→ Records:
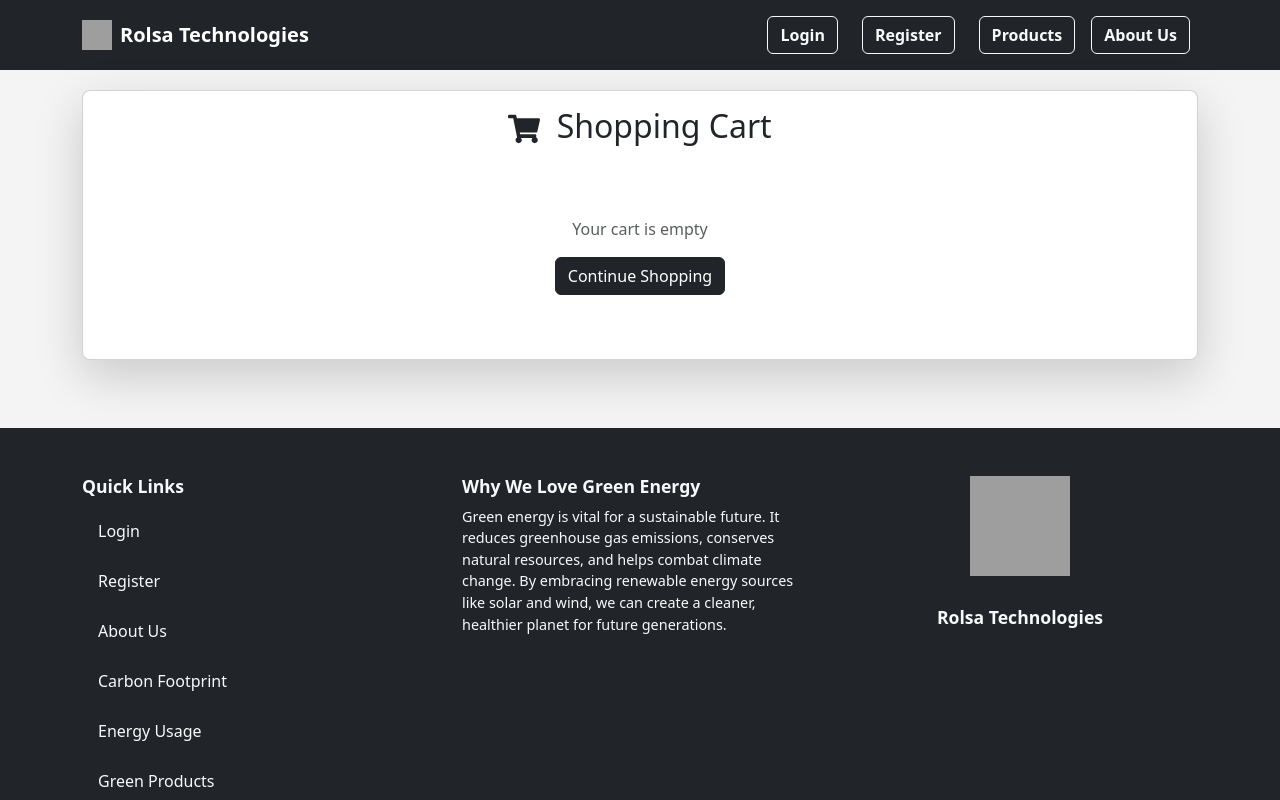
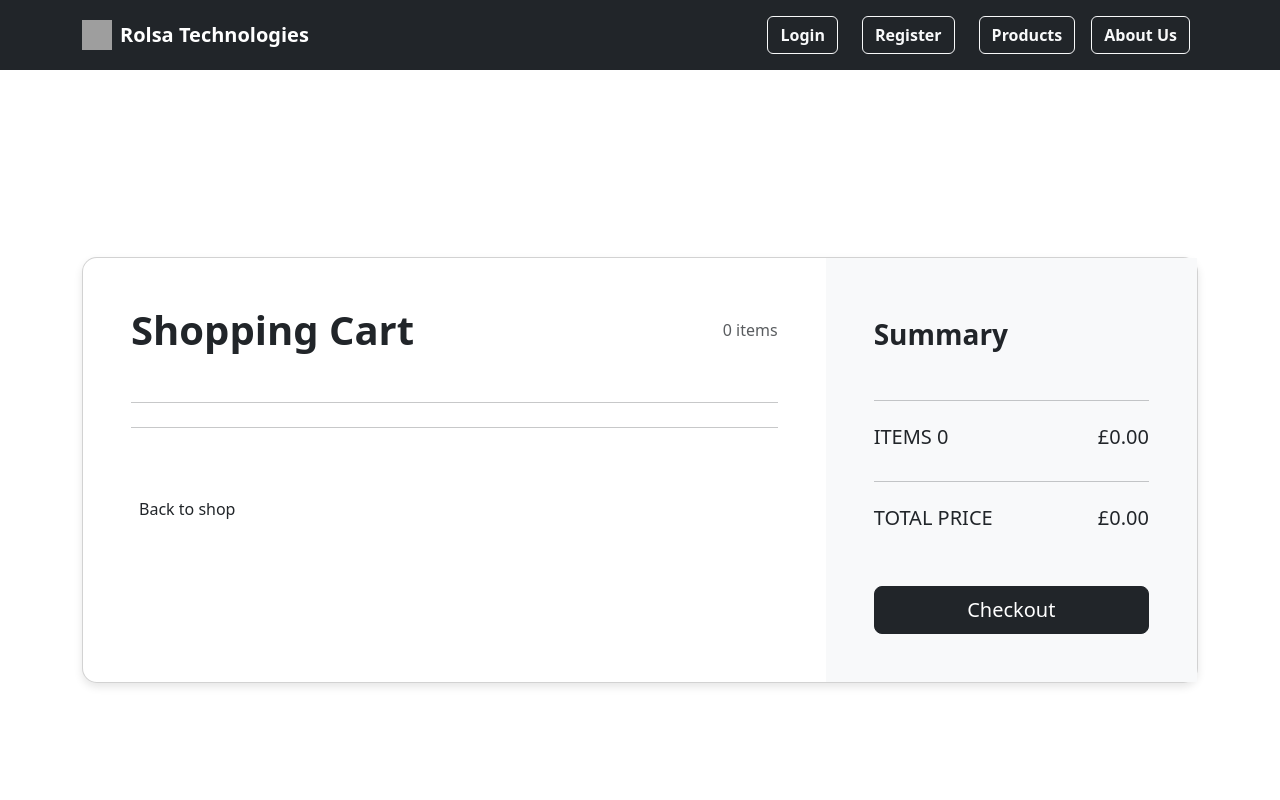
Before and after one commit to SkibidiToilet1987/Green-Energy, a React (Vite) app in the folder frontend/: page /cart in a window 1280 px wide. Shown: the top 800 px of the page. Built offline with nearby package versions, Linux system fonts and the light colour scheme; grey boxes are pictures that could not be loaded.

Commit message:
Error #3-4-5

```diff
--- a/frontend/src/routes/cart/cart.jsx
+++ b/frontend/src/routes/cart/cart.jsx
@@ -2,13 +2,12 @@ import React, { useState, useContext } from 'react';
 import { CartContext } from '../../context/CartContext';
 import MainNavigation from '../../components/mainnavigation';
 import MainFooter from '../../components/MainFooter';
-import { Card, Button, Row, Col, Container, Modal } from 'react-bootstrap';
-import { FaTrash, FaShoppingCart, FaCheck } from 'react-icons/fa';
+import { Button, Container, Modal, Row, Col, Image, Form, Card } from 'react-bootstrap';
 import { useNavigate } from 'react-router-dom';
 import axios from 'axios';
 
 const Cart = () => {
-  const { cart, removeFromCart, updateQuantity } = useContext(CartContext);
+  const { cart, removeFromCart, updateCartItemQuantity } = useContext(CartContext);
   const [showConfirmModal, setShowConfirmModal] = useState(false);
   const [itemToRemove, setItemToRemove] = useState(null);
   const navigate = useNavigate();
@@ -25,9 +24,16 @@ const Cart = () => {
   // Confirm remove action
   const confirmRemove = () => {
     if (itemToRemove) {
-      removeFromCart(itemToRemove._id);
+      removeFromCart(itemToRemove._id); // Call the remove function from CartContext
       setShowConfirmModal(false);
       setItemToRemove(null);
+    }
+  };
+
+  // Update quantity
+  const handleQuantityChange = (productId, newQuantity) => {
+    if (newQuantity > 0) {
+      updateCartItemQuantity(productId, newQuantity); // Call the update function from CartContext
     }
   };
 
@@ -37,7 +43,6 @@ const Cart = () => {
       cartItems: cart.map((item) => ({
         productId: item._id,
         name: item.name,
-        description: item.description,
         price: item.price,
         image: item.image,
         quantity: item.quantity,
@@ -59,117 +64,103 @@ const Cart = () => {
   };
 
   return (
-    <div style={{ display: 'flex', flexDirection: 'column', minHeight: '100vh', backgroundColor: '#f4f4f4' }}>
+    <section className="h-100 h-custom" style={{ backgroundColor: '#ffffff' }}>
       <MainNavigation />
+      <Container className="py-5 h-100">
+        <div className="row d-flex justify-content-center align-items-center h-100">
+          <div className="col-12">
+            <Card className="card-registration card-registration-2" style={{ borderRadius: '15px' }}>
+              <Card.Body className="p-0">
+                <Row className="g-0">
+                  <Col lg={8} className="p-5">
+                    <div className="d-flex justify-content-between align-items-center mb-5">
+                      <h1 className="fw-bold mb-0">Shopping Cart</h1>
+                      <h6 className="mb-0 text-muted">{cart.length} items</h6>
+                    </div>
+                    <hr className="my-4" />
 
-      <div style={{ flex: '1', padding: '20px' }}>
-        <Container>
-          <Card className="shadow-lg rounded-3">
-            <Card.Body>
-              <h2 className="text-center mb-4">
-                <FaShoppingCart className="me-2" /> Shopping Cart
-              </h2>
-
-              {cart.length === 0 ? (
-                <div className="text-center py-5">
-                  <p className="text-muted">Your cart is empty</p>
-                  <Button href="/products" variant="dark" className="btn-rounded">
-                    Continue Shopping
-                  </Button>
+                    {cart.map((product) => (
+                      <div key={product._id} className="row mb-4 d-flex justify-content-between align-items-center">
+                        <div className="col-md-2 col-lg-2 col-xl-2">
+                          <Image
+                            src={product.image || 'https://via.placeholder.com/300x200'}
+                            className="img-fluid rounded-3"
+                            alt={product.name}
+                          />
                         </div>
-              ) : (
-                <>
-                  <Row className="g-4 mb-4">
-                    {cart.map((product) => (
-                      <Col md={6} lg={4} key={product._id}>
-                        <Card className="product-card h-100 hover-shadow">
-                          <Card.Img
-                            variant="top"
-                            src={product.image || 'https://via.placeholder.com/300x200'}
-                            className="product-image"
-                            style={{ height: '200px', objectFit: 'cover' }}
-                          />
-                          <Card.Body>
-                            <Card.Title>{product.name}</Card.Title>
-                            <Card.Text>{product.description}</Card.Text>
-                            <div className="d-flex justify-content-between align-items-center mb-3">
-                              <Card.Text className="text-muted mb-0">
-                                £{product.price.toFixed(2)} × {product.quantity}
-                              </Card.Text>
-                              <div className="d-flex align-items-center">
+                        <div className="col-md-3 col-lg-3 col-xl-3">
+                          <h6 className="mb-0">{product.name}</h6>
+                        </div>
+                        <div className="col-md-3 col-lg-3 col-xl-2 d-flex">
                           <Button
-                                  variant="outline-secondary"
-                                  size="sm"
-                                  className="me-2"
-                                  onClick={() => updateQuantity(product._id, 'decrement')}
+                            variant="link"
+                            className="px-2 text-dark text-decoration-none"
+                            onClick={() => handleQuantityChange(product._id, product.quantity - 1)}
                           >
                             -
                           </Button>
-                                <span>{product.quantity}</span>
+                          <Form.Control
+                            min={1}
+                            value={product.quantity}
+                            type="number"
+                            className="form-control form-control-sm mx-2"
+                            onChange={(e) => handleQuantityChange(product._id, parseInt(e.target.value))}
+                          />
                           <Button
-                                  variant="outline-secondary"
-                                  size="sm"
-                                  className="ms-2"
-                                  onClick={() => updateQuantity(product._id, 'increment')}
+                            variant="link"
+                            className="px-2 text-dark text-decoration-none"
+                            onClick={() => handleQuantityChange(product._id, product.quantity + 1)}
                           >
                             +
                           </Button>
                         </div>
+                        <div className="col-md-3 col-lg-2 col-xl-2 offset-lg-1">
+                          <h6 className="mb-0 text-dark">£{(product.price * product.quantity).toFixed(2)}</h6>
                         </div>
+                        <div className="col-md-1 col-lg-1 col-xl-1 text-end">
                           <Button
-                              variant="danger"
-                              className="btn-rounded w-100"
+                            variant="link"
+                            className="text-dark text-decoration-none"
                             onClick={() => handleRemoveConfirmation(product)}
                           >
-                              <FaTrash className="me-2" /> Remove Item
+                            ×
                           </Button>
+                        </div>
+                      </div>
+                    ))}
+                    <hr className="my-4" />
+                    <div className="pt-5">
+                      <h6 className="mb-0">
+                        <a href="/products" className="text-dark text-decoration-none">
+                          <i className="fas fa-long-arrow-alt-left me-2"></i>Back to shop
+                        </a>
+                      </h6>
+                    </div>
+                  </Col>
+                  <Col lg={4} className="bg-light p-5">
+                    <h3 className="fw-bold mb-5 mt-2 pt-1">Summary</h3>
+                    <hr className="my-4" />
+                    <div className="d-flex justify-content-between mb-4">
+                      <h5 className="text-uppercase">Items {cart.length}</h5>
+                      <h5>£{totalPrice.toFixed(2)}</h5>
+                    </div>
+                    <hr className="my-4" />
+                    <div className="d-flex justify-content-between mb-5">
+                      <h5 className="text-uppercase">Total price</h5>
+                      <h5>£{totalPrice.toFixed(2)}</h5>
+                    </div>
+                    <Button variant="dark" onClick={handleCheckout} className="btn-lg w-100">
+                      Checkout
+                    </Button>
+                  </Col>
+                </Row>
               </Card.Body>
             </Card>
-                      </Col>
-                    ))}
-                  </Row>
-
-                  {/* Total and Checkout Section */}
-                  <div className="text-center">
-                    <h4 className="mb-3">
-                      Total: <strong>£{totalPrice.toFixed(2)}</strong>
-                    </h4>
-                    <Button
-                      variant="dark"
-                      size="lg"
-                      className="btn-rounded px-5"
-                      onClick={handleCheckout}
-                    >
-                      <FaCheck className="me-2" /> Confirm & Checkout
-                    </Button>
           </div>
-                </>
-              )}
-            </Card.Body>
-          </Card>
+        </div>
       </Container>
-      </div>
-
-      {/* Confirmation Modal */}
-      <Modal show={showConfirmModal} onHide={() => setShowConfirmModal(false)} centered>
-        <Modal.Header closeButton>
-          <Modal.Title>Confirm Removal</Modal.Title>
-        </Modal.Header>
-        <Modal.Body>
-          Are you sure you want to remove {itemToRemove?.name} from your cart?
-        </Modal.Body>
-        <Modal.Footer>
-          <Button variant="secondary" onClick={() => setShowConfirmModal(false)}>
-            Cancel
-          </Button>
-          <Button variant="danger" onClick={confirmRemove}>
-            Remove
-          </Button>
-        </Modal.Footer>
-      </Modal>
-
       <MainFooter />
-    </div>
+    </section>
   );
 };
 
--- a/frontend/src/routes/products/products.jsx
+++ b/frontend/src/routes/products/products.jsx
@@ -138,12 +138,10 @@ const Products = () => {
             <Col lg={6}>
               <h1 className="display-4 fw-bold mb-3">Sustainable Energy Solutions</h1>
               <p className="lead mb-4">Transform your home and lifestyle with our cutting-edge green energy products.</p>
-              <Button variant="light" size="lg" className="me-2 btn-rounded">Shop Products</Button>
-              <Button variant="outline-light" size="lg" className="btn-rounded">Our Services</Button>
             </Col>
             <Col lg={6} className="d-none d-lg-block">
               <div className="text-center">
-                <FaLeaf className="display-1 animated-icon" />
+                <FaLeaf className="display-1 pulse-animation" /> {/* Added pulse-animation class */}
               </div>
             </Col>
           </Row>
@@ -155,7 +153,6 @@ const Products = () => {
         <Row className="mb-4">
           <Col>
             <h2 className="fw-bold">Green Energy Products</h2>
-            <p className="text-muted">High-quality sustainable solutions for modern living</p>
           </Col>
         </Row>
 
@@ -262,7 +259,7 @@ const Products = () => {
         <Container>
           <Row>
             <Col md={6} className="mb-4 mb-md-0">
-              <div className="featured-card bg-dark text-white p-4 h-100">
+              <div className="featured-card bg-dark text-white p-4 h-100 text-center">
                 <h3 className="border-bottom pb-2">Consultations & Installations</h3>
                 <p>Our certified technicians ensure proper installation and setup of all our green energy products.</p>
                 <p>We also offer free consultations</p>
@@ -270,7 +267,7 @@ const Products = () => {
               </div>
             </Col>
             <Col md={6}>
-              <div className="featured-card bg-dark text-white p-4 h-100">
+              <div className="featured-card bg-dark text-white p-4 h-100 text-center">
                 <h3 className="border-bottom pb-2">Calculate Your Carbon Footprint</h3>
                 <p>Use our carbon footprint calculator to see how much you can reduce your carbon footprint by switching to green energy solutions.</p>
                 <Button variant="light" className="rounded-pill btn-rounded">Try Calculator</Button>
```
Lines whose indentation alone changed are shown as unchanged.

→ Problem description:
From the data above, pick out each line containing "Header" and copy it.

→ Answer box:
-        <Modal.Header closeButton>
-        </Modal.Header>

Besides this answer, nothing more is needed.